Via Oregon State University
CORVALLIS, Ore. – Engineers at Oregon State University have used “additive manufacturing” to create an improved type of glucose sensor for patients with Type 1 diabetes, part of a system that should work better, cost less and be more comfortable for the patient.
A key advance is use of electrohydrodynamic jet, or “e-jet” printing, to make the sensor. Conceptually, e-jet printing is a little like an inexpensive inkjet printer – but it creates much finer drop sizes and works with biological materials such as enzymes, instead of ink.
Read the full story here: http://oregonstate.edu/ua/ncs/archives/2015/mar/%E2%80%9Cadditive-manufacturing%E2%80%9D-could-greatly-improve-diabetes-management
The standard 3D printing material for technical parts is ABS. It is used mainly due to its softening temperature of more than 105°C and its high mechanical stability.
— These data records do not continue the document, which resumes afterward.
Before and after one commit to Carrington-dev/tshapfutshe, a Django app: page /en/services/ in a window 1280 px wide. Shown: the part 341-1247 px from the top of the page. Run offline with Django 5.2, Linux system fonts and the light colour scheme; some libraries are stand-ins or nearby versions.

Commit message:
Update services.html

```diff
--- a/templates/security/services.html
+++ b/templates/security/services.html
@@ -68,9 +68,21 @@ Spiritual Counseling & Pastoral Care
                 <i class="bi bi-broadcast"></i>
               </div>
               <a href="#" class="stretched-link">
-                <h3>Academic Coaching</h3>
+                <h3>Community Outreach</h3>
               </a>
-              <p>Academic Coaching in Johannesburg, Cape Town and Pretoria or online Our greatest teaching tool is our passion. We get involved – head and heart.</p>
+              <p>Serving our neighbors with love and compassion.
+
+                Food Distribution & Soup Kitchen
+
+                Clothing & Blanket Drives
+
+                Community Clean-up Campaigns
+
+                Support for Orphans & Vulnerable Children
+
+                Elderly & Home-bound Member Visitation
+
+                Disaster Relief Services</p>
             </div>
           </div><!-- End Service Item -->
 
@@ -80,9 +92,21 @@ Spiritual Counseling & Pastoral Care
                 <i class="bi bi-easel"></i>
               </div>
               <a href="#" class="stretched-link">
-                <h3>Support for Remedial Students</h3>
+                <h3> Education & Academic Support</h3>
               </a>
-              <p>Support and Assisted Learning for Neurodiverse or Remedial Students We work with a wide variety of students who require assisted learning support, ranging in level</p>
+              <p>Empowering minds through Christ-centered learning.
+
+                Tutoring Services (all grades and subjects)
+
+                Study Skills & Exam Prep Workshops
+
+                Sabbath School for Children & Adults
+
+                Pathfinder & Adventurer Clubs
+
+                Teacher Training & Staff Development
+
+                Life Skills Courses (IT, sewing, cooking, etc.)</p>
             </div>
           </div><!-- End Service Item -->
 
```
Now the company TwoBEars GbR, Germany, has introduced new high performance PLA blends that are stronger than ABS. The material also features special optic and haptic properties making it suitable for a wide range of applications.
Read more at: http://www.plastics.gl/3d-printing-2/pla-blends-for-3d-printing-are-stronger-than-abs/